WHAT IS EXPECTED: Check each line of the records below and collect those holding "html".

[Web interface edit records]
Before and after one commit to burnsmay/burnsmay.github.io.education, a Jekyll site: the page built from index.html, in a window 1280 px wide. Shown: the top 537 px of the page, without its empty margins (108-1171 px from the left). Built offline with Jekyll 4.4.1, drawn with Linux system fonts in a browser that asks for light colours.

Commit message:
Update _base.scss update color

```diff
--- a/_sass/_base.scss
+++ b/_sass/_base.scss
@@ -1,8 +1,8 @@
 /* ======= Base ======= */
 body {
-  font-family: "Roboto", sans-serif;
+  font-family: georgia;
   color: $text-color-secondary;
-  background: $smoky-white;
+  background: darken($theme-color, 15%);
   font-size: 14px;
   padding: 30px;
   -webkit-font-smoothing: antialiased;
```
--
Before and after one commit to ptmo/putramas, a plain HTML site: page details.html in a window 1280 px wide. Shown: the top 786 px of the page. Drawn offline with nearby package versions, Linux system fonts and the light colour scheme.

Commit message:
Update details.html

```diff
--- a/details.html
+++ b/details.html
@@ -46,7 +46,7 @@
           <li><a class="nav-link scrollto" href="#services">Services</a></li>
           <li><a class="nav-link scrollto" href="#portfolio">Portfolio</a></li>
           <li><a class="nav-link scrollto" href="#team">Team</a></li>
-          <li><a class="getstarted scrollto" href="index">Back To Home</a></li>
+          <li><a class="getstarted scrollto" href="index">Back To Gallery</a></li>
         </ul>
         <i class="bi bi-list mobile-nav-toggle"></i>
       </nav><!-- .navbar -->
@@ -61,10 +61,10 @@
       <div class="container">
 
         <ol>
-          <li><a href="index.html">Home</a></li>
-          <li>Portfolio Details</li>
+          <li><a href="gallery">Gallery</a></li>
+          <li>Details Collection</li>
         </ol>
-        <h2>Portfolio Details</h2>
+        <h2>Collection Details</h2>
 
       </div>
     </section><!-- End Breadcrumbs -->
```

ANSWER BOX:
Before and after one commit to burnsmay/burnsmay.github.io.education, a Jekyll site: the page built from index.html, in a window 1280 px wide. Shown: the top 537 px of the page, without its empty margins (108-1171 px from the left). Built offline with Jekyll 4.4.1, drawn with Linux system fonts in a browser that asks for light colours.
Before and after one commit to ptmo/putramas, a plain HTML site: page details.html in a window 1280 px wide. Shown: the top 786 px of the page. Drawn offline with nearby package versions, Linux system fonts and the light colour scheme.
Update details.html
--- a/details.html
+++ b/details.html
-          <li><a href="index.html">Home</a></li>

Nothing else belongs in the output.